In the first of a series examining the diversity of Christianity in the Eastlondonlines boroughs at Easter, Anja Grøner Krogstad looks at the phenomenal growth of the Fresh Expressions movement.
Have you been to prayer group in a skate park? How about a bible study in a pub? Ever sung your favourite hymn in a vegan café? If not, you have probably never been to a Fresh Expressions service, the Christian movement which has grown by a staggering 273 per cent in the UK in just five years.
This Easter, Christians all over the UK will pack out Fresh Expressions venues to celebrate the risen Christ. The movement was formally launched by the Church of England in 2005 and aims to attract followers through holding its church meetings in informal settings, it has been so successful that it has managed to stem the nationwide rate of decline in church membership.
Fresh Expressions is made up of a mixture of Christian denominations with the long-term aim of becoming an established church.

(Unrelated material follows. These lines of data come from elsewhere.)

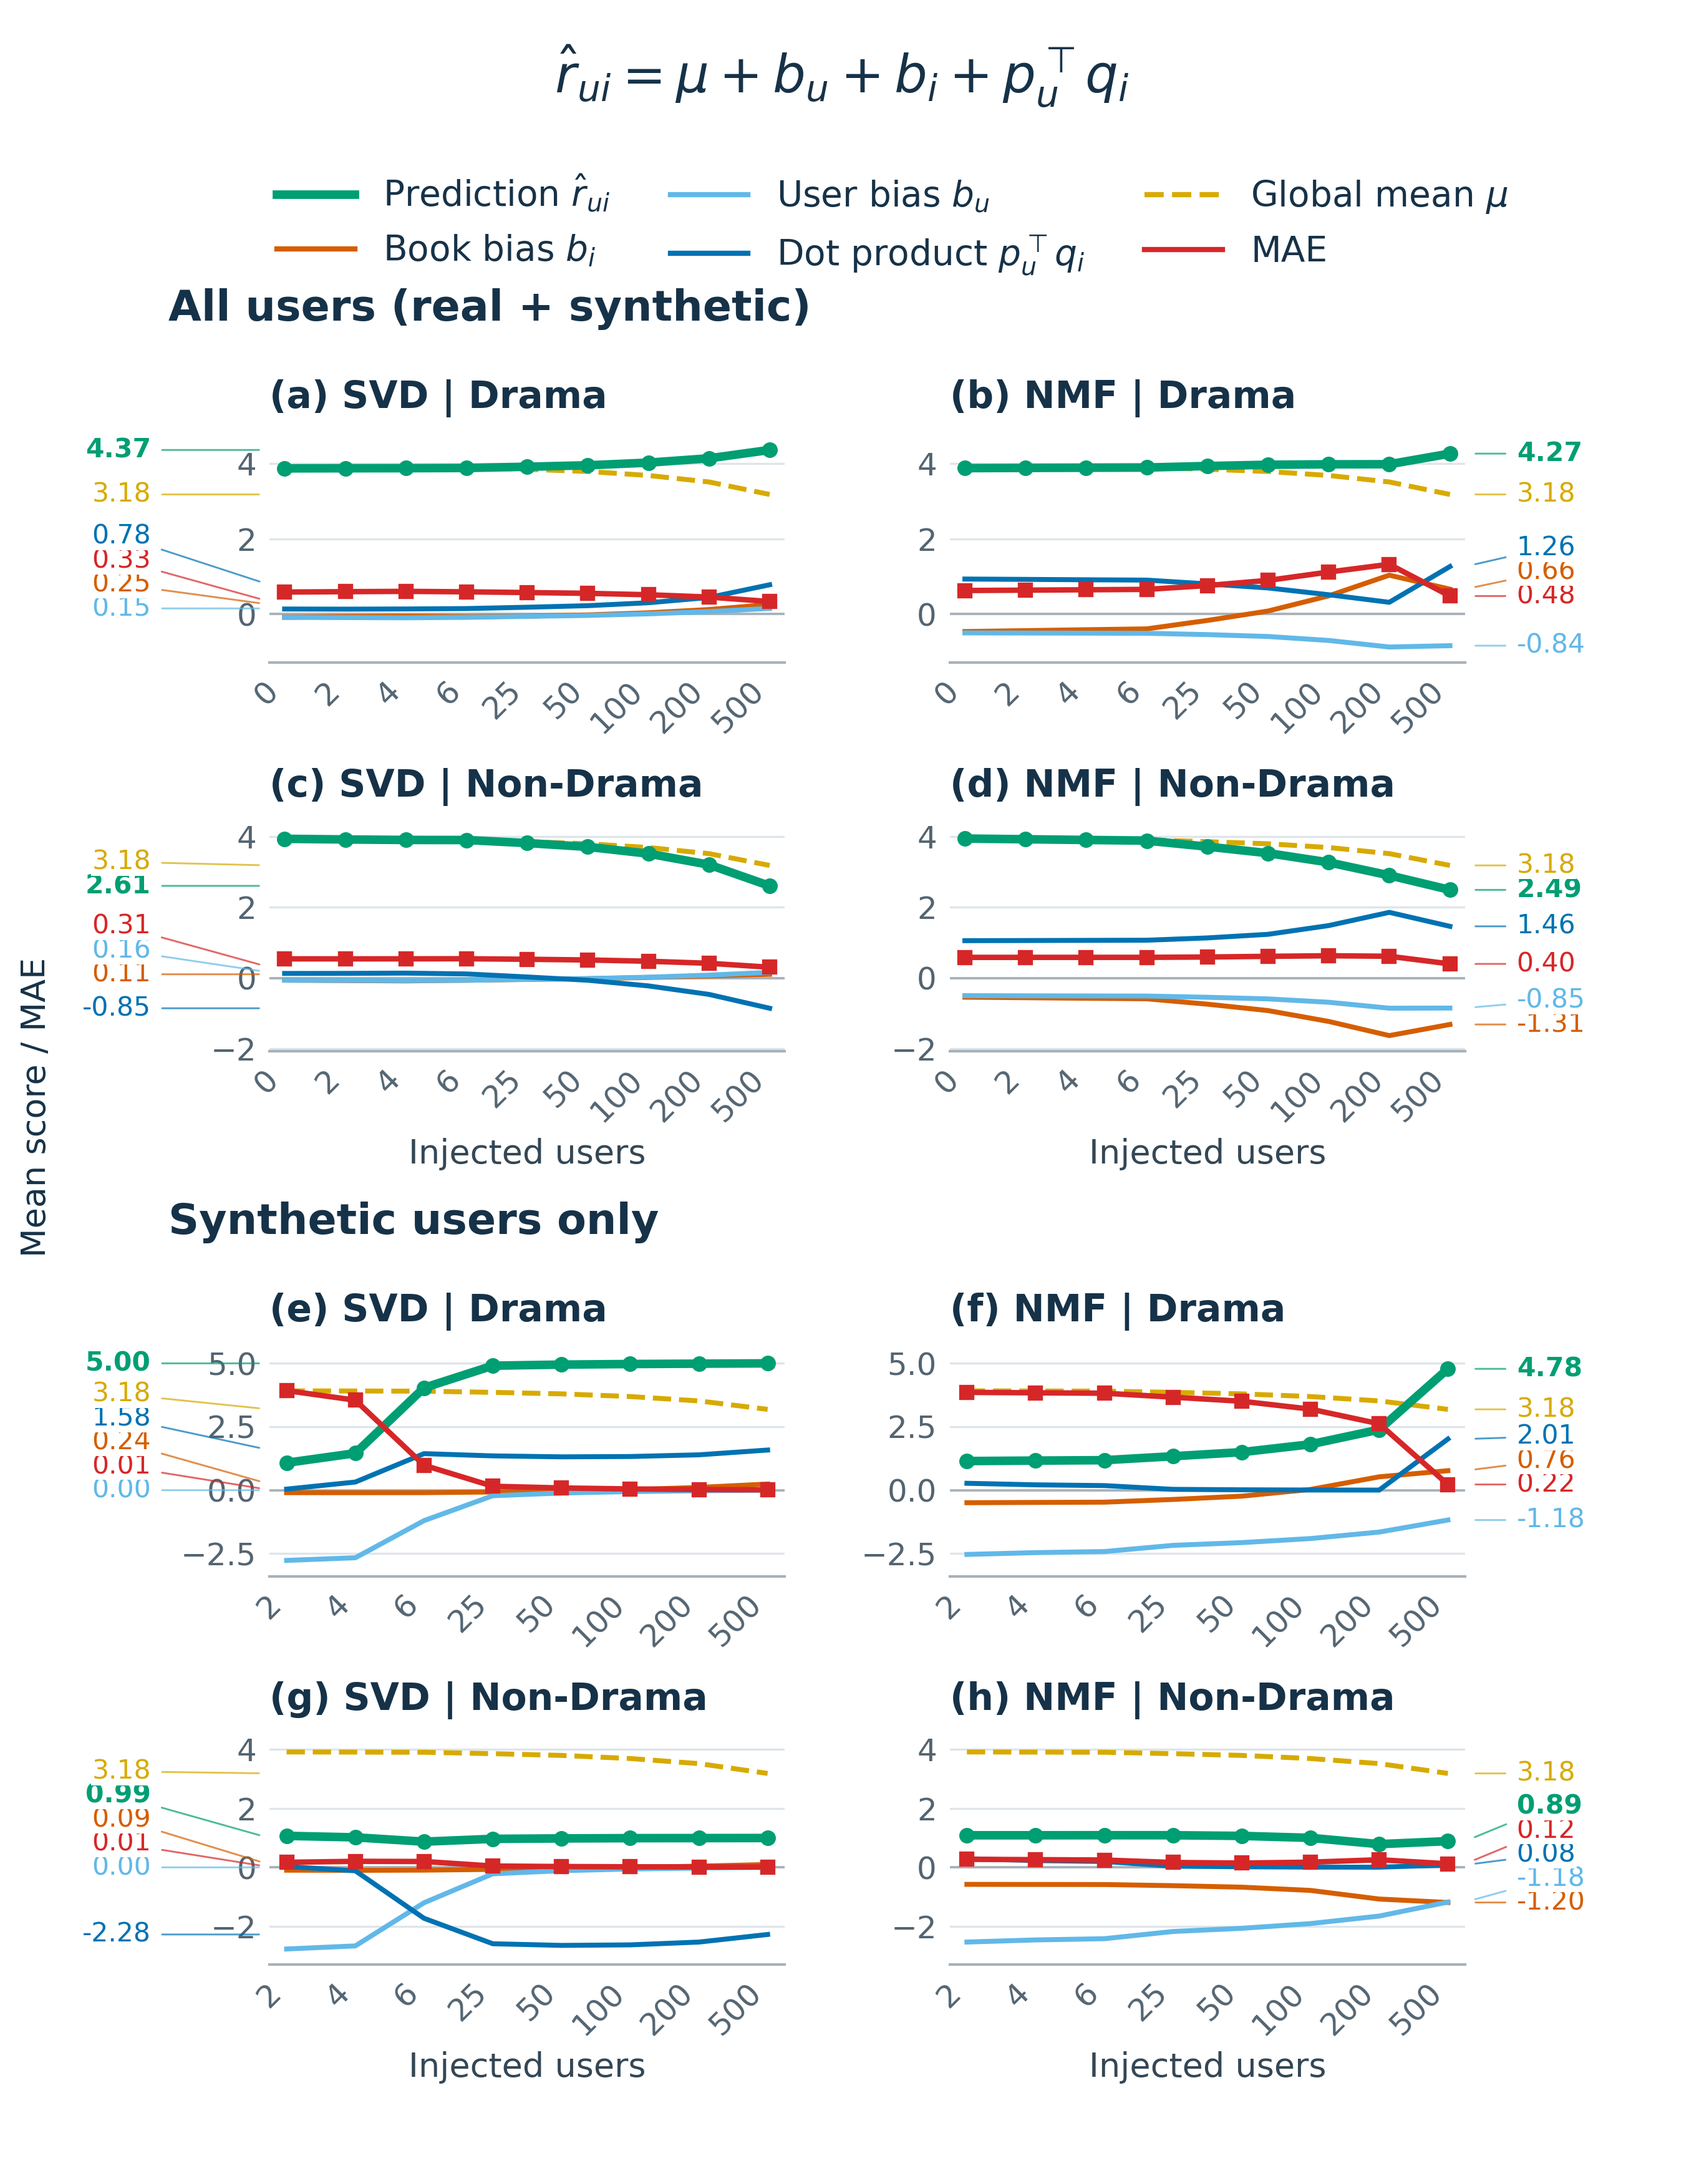
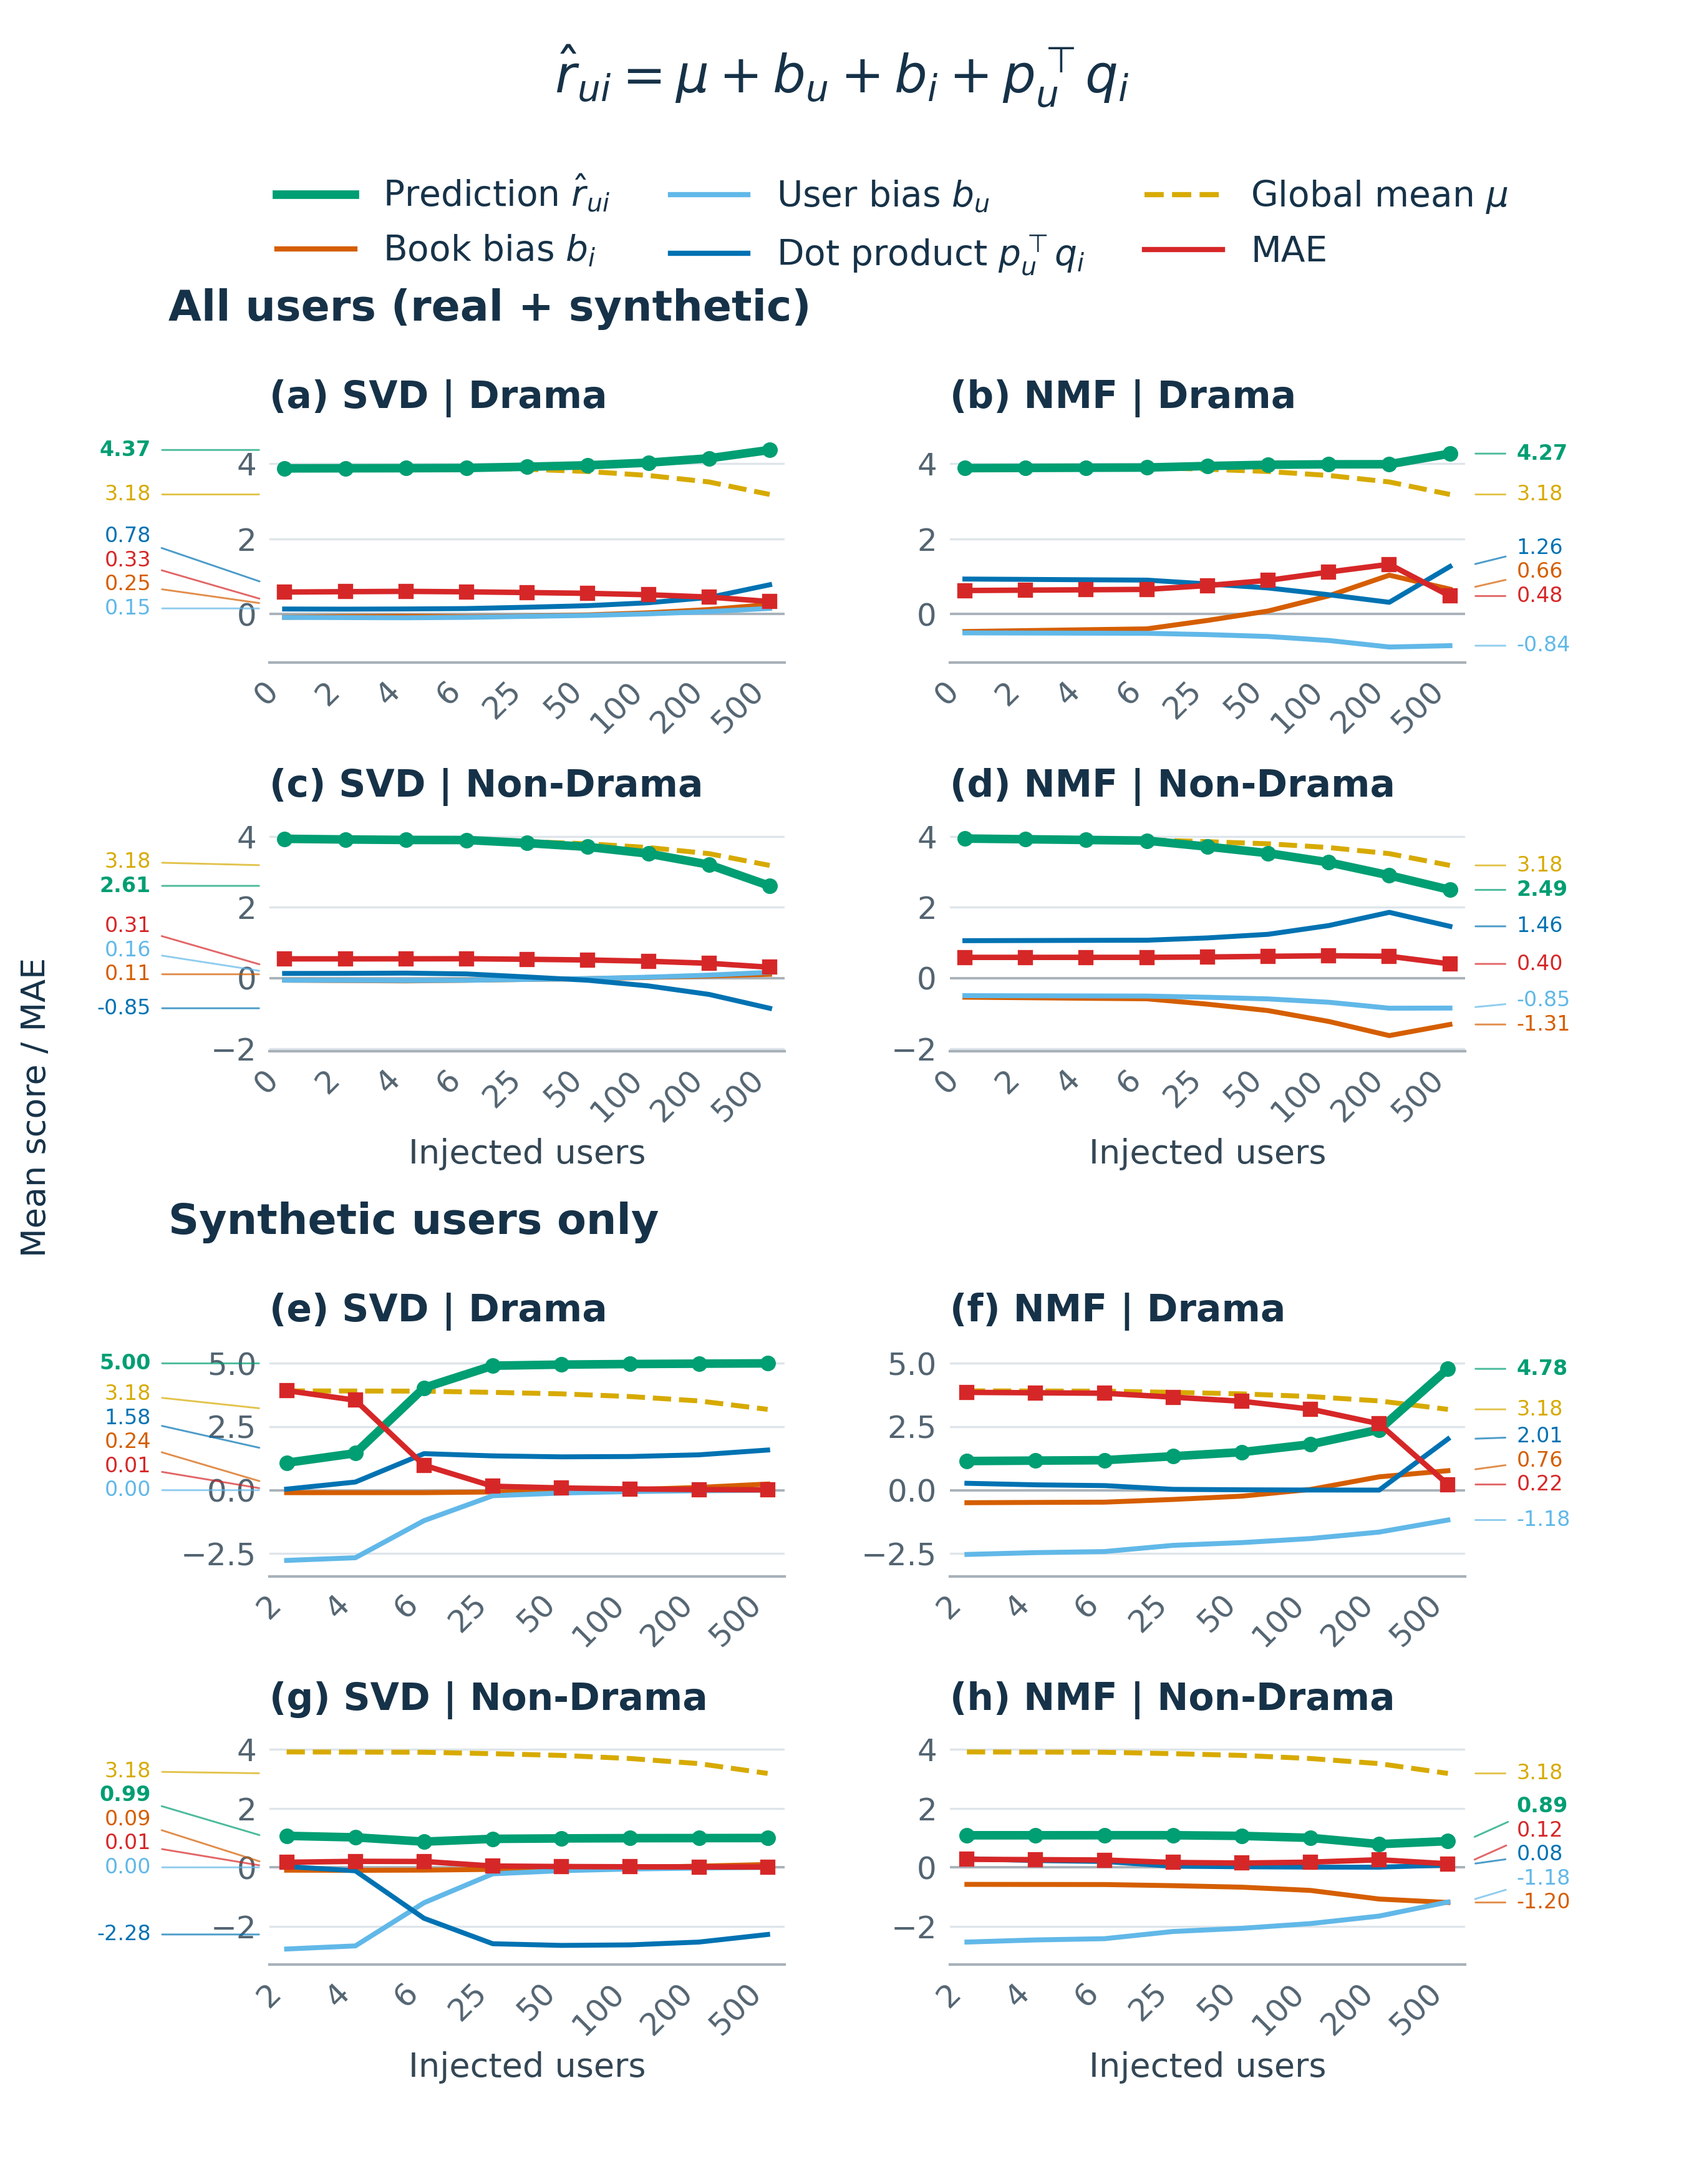
Reduce endpoint label font in training panels

diff --git a/First_paper_material/notebook/build_genre_reviewer_figures.py b/First_paper_material/notebook/build_genre_reviewer_figures.py
@@ -57,7 +57,7 @@ def endpoint_labels(ax,d,col):
   if txt=='-0.00':txt='0.00'
   ax.annotate(txt,xy=(0 if col==0 else 1,vals[j]),xycoords=('axes fraction','data'),
    xytext=(x,y),textcoords=('axes fraction','data'),ha='right' if col==0 else 'left',
-   va='center',fontsize=5.1,fontweight='bold' if keys[j]=='mean_prediction' else 'normal',
+   va='center',fontsize=4.0,fontweight='bold' if keys[j]=='mean_prediction' else 'normal',
    color=COLORS[keys[j]],annotation_clip=False,
    arrowprops=dict(arrowstyle='-',color=COLORS[keys[j]],lw=.35,alpha=.7),
    bbox=dict(facecolor='white',edgecolor='none',pad=.15))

It defines itself as: “A form of church for our changing culture, established primarily for the benefit of people who are not yet members of any church.” As a result, congregations have emerged on a beach in Cornwall, in a skate park in Perth and in a café in Shoreditch.
According to Dr Peter Brierley, the UK’s foremost statistician on trends in Christianity, Fresh Expressions are “informal, regular groups started by churches to reach outsiders”. For example, in Birmingham, a ‘fresh expression’ of church was set up to engage with ethnic minority worshippers from the Asian community.
So who is going to Fresh Expressions meetings? Research by Reverend Dr George Lings of the Sheffield Centre found that 25 per cent of members are Christians, 35 per cent are former members of a church and 40 per cent are new converts.
East London Baptist minister Paul Unsworth opened Kahaila, a coffee-shop-turned-church, in Brick Lane four years ago. Unsworth describes it as “a crossing place” between Christians and non-Christians. Its model, he says, demonstrates that the faith community is at the centre of the café and all its activities.
Every Wednesday around 35 people attend Kahaila’s church service to drink coffee, socialise and hear speakers such as Steve and Diana Morris, a young couple who have helped build an education centre in one of the most deprived neighbourhoods in Cape Town.
What started with meetings in Unsworth’s living room has grown into a popular destination for believers and non-believers alike. The café, a former leather shop, now hosts church services every Wednesday and Sunday. Unsworth hopes to open Kahaila as a franchise: “I always say that what we are doing here is exploring how we model a church that engages people.”
Brierley explains the movement’s success because of its ability to connect with non-believers and people who have lost their faith. He said: “No wonder they are growing fast, and proliferating all across the UK – they are proving a very real way of helping people become Christians, and bringing back those who had formerly drifted away.”
Steve Morris quotes Napoleon when talking about his idea of Kahaila: “As Napoleon said, ‘a leader is a dealer in hope’, my hope is that Kahaila can be a hope dealer as well”.
Follow Anja Grøner Krogstad on Twitter: @anjajebe
Tell us about your Easter: If you would like to share pictures of your Easter Sunday church service, tweet your pictures to: @eastlondonlines and use the hashtag “#MyEaster” with a second hashtag for your borough.